Dataset entries below:

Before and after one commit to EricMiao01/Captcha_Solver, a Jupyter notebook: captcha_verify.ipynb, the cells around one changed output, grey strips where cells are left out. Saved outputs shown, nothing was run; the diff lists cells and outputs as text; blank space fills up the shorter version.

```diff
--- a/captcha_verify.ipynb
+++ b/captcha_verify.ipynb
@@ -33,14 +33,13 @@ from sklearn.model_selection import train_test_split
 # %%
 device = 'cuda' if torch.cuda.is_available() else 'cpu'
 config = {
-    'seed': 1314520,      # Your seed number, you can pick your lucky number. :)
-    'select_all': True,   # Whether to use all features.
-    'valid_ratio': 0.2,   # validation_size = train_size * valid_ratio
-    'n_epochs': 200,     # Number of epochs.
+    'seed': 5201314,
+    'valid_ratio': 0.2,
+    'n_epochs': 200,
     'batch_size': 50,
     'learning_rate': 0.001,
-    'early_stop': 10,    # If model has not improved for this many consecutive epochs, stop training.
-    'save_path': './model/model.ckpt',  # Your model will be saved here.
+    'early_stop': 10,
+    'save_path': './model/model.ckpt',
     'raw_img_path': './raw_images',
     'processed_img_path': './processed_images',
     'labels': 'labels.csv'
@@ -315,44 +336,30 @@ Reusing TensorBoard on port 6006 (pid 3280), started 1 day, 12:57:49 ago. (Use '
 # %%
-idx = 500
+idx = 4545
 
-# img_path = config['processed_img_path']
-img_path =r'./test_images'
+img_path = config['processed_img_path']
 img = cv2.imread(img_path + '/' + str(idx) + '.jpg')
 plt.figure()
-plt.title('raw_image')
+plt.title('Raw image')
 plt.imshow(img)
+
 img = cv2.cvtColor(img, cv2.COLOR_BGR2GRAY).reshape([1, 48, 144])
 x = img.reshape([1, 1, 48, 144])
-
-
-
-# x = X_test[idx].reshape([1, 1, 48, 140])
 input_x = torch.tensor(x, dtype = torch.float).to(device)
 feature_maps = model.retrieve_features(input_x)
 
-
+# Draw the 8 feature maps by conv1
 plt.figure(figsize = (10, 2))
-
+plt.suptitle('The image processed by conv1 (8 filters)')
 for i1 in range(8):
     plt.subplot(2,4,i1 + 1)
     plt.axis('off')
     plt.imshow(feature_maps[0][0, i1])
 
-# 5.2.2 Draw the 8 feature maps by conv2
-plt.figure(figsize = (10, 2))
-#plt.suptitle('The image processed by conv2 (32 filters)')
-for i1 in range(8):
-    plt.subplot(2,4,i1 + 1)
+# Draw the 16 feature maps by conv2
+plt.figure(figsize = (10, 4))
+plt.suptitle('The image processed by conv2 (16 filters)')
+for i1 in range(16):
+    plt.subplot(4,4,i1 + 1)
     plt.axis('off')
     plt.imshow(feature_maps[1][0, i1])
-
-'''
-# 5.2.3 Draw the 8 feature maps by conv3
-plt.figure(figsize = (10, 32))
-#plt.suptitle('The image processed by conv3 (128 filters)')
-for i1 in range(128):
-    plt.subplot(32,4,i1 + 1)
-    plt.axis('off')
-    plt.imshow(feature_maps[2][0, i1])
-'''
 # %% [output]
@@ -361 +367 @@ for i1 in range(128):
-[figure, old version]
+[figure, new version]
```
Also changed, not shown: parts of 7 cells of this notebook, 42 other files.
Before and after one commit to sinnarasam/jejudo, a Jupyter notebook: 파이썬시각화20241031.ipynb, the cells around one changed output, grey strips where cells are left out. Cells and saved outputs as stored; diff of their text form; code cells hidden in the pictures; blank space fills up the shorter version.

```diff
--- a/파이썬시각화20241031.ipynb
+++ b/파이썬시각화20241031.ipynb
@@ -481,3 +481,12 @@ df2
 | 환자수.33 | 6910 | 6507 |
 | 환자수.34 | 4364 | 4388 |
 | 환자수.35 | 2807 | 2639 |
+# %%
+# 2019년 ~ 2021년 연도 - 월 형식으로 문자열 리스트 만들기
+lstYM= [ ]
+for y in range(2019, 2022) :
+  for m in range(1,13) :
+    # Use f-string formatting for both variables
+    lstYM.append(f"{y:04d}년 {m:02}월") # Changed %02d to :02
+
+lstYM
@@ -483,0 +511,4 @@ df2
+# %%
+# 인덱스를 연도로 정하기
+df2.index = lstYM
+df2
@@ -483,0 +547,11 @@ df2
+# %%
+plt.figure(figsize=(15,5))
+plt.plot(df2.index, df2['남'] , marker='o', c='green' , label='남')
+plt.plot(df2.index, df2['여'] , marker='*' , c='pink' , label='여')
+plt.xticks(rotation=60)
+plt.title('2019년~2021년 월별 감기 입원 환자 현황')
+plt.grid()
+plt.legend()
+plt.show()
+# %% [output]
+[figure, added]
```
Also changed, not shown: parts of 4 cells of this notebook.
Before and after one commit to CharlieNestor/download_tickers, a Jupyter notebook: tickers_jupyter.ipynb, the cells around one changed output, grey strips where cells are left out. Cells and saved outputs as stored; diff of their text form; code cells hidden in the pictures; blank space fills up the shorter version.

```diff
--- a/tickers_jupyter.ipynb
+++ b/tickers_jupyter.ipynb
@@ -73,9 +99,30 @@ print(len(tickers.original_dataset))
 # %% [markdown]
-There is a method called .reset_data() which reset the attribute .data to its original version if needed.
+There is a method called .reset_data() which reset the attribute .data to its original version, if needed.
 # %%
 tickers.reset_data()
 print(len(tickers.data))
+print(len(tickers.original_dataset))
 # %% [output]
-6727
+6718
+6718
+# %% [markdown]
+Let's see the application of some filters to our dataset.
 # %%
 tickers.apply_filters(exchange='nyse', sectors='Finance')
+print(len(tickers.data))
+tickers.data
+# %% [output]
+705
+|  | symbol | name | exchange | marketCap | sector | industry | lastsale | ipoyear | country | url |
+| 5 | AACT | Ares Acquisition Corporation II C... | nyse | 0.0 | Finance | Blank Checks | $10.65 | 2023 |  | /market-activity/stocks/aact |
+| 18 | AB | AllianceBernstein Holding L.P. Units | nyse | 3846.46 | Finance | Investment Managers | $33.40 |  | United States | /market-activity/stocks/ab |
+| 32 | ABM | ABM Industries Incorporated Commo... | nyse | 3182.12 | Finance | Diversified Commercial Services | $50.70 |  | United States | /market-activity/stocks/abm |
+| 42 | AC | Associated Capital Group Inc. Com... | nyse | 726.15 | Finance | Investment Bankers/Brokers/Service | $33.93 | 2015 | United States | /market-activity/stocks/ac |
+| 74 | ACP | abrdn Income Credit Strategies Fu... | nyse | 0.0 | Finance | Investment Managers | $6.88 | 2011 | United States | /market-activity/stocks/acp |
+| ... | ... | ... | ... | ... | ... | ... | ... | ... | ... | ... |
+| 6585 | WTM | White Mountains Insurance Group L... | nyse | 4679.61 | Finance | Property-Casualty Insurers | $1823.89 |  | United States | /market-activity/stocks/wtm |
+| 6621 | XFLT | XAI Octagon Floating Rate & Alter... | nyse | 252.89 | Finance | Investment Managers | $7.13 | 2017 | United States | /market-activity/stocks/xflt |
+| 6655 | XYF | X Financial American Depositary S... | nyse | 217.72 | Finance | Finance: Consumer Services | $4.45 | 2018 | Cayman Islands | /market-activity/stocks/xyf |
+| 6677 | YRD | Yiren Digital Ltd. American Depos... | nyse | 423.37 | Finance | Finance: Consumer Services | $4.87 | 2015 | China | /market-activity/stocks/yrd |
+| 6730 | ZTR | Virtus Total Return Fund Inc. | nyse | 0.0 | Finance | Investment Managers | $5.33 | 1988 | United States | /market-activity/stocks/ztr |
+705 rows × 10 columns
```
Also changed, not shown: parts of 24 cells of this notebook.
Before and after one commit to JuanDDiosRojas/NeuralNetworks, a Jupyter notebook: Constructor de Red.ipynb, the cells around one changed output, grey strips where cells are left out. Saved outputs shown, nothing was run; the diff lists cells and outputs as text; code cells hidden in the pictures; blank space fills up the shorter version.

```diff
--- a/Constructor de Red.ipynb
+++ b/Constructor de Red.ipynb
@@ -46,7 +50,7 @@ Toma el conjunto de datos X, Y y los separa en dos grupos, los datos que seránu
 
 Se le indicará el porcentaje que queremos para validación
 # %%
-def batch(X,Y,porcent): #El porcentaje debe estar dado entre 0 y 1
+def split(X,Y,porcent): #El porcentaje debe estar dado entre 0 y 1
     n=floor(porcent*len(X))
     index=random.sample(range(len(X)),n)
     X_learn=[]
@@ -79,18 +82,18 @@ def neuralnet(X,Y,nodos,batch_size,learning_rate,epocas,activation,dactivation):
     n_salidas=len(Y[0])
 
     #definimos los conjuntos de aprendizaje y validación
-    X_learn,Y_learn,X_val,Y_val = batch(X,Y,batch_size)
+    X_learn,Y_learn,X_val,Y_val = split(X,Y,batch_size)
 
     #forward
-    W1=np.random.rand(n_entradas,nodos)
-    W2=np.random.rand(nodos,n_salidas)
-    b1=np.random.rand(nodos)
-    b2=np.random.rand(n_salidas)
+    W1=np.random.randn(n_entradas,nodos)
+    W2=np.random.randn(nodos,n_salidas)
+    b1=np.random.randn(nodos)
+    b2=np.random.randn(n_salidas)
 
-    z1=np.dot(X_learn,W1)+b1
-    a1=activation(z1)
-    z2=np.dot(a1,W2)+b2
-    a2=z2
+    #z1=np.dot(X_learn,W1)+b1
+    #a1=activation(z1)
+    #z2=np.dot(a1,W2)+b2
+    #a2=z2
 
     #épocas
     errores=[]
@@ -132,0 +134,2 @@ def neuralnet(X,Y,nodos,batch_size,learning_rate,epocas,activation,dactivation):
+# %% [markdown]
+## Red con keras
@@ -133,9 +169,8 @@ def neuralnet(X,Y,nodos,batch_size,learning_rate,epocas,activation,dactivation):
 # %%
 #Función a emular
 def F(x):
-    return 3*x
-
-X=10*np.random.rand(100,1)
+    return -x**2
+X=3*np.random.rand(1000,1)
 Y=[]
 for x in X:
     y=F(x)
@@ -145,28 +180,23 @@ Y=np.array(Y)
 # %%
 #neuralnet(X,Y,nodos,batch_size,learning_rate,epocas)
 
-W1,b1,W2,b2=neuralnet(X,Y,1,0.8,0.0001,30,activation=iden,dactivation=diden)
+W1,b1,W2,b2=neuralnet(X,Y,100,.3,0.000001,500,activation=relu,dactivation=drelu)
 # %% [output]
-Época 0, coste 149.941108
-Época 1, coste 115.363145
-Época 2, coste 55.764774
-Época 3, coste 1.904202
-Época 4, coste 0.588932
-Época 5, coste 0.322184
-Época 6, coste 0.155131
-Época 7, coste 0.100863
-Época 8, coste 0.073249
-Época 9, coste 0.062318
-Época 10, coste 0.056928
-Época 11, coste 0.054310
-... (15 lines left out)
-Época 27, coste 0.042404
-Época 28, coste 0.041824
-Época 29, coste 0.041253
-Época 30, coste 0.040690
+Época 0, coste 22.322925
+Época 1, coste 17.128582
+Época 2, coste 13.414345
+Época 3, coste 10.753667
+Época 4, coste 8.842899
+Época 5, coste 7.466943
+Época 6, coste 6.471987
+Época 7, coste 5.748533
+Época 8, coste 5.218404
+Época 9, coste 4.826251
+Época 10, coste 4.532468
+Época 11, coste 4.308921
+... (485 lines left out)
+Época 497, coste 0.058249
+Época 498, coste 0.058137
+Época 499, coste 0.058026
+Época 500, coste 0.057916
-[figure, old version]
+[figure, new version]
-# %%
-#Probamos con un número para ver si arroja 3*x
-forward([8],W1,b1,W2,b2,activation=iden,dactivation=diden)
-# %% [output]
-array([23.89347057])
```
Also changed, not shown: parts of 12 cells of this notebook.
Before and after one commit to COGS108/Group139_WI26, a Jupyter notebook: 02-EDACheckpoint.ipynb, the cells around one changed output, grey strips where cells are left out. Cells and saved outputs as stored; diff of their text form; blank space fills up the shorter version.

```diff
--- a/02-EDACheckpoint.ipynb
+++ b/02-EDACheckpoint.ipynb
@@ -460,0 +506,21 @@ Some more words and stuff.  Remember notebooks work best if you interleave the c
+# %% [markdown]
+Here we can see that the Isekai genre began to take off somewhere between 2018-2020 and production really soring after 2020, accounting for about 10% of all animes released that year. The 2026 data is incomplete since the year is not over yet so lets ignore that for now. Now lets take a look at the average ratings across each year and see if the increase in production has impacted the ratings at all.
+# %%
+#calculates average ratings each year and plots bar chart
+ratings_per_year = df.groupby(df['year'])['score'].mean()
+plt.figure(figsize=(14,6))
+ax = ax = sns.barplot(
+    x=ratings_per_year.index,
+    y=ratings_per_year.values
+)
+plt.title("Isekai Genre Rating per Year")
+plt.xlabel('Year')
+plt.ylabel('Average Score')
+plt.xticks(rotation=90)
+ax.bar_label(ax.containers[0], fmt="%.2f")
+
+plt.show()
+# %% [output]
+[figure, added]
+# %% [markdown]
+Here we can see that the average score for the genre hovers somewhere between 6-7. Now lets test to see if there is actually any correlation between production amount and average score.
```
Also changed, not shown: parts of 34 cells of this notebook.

End of Dataset entries.

> _What you need to do_:
Look over the listing above. Pick out and copy every line that includes "United".

> _Result below_:
+| 18 | AB | AllianceBernstein Holding L.P. Units | nyse | 3846.46 | Finance | Investment Managers | $33.40 |  | United States | /market-activity/stocks/ab |
+| 32 | ABM | ABM Industries Incorporated Commo... | nyse | 3182.12 | Finance | Diversified Commercial Services | $50.70 |  | United States | /market-activity/stocks/abm |
+| 42 | AC | Associated Capital Group Inc. Com... | nyse | 726.15 | Finance | Investment Bankers/Brokers/Service | $33.93 | 2015 | United States | /market-activity/stocks/ac |
+| 74 | ACP | abrdn Income Credit Strategies Fu... | nyse | 0.0 | Finance | Investment Managers | $6.88 | 2011 | United States | /market-activity/stocks/acp |
+| 6585 | WTM | White Mountains Insurance Group L... | nyse | 4679.61 | Finance | Property-Casualty Insurers | $1823.89 |  | United States | /market-activity/stocks/wtm |
+| 6621 | XFLT | XAI Octagon Floating Rate & Alter... | nyse | 252.89 | Finance | Investment Managers | $7.13 | 2017 | United States | /market-activity/stocks/xflt |
+| 6730 | ZTR | Virtus Total Return Fund Inc. | nyse | 0.0 | Finance | Investment Managers | $5.33 | 1988 | United States | /market-activity/stocks/ztr |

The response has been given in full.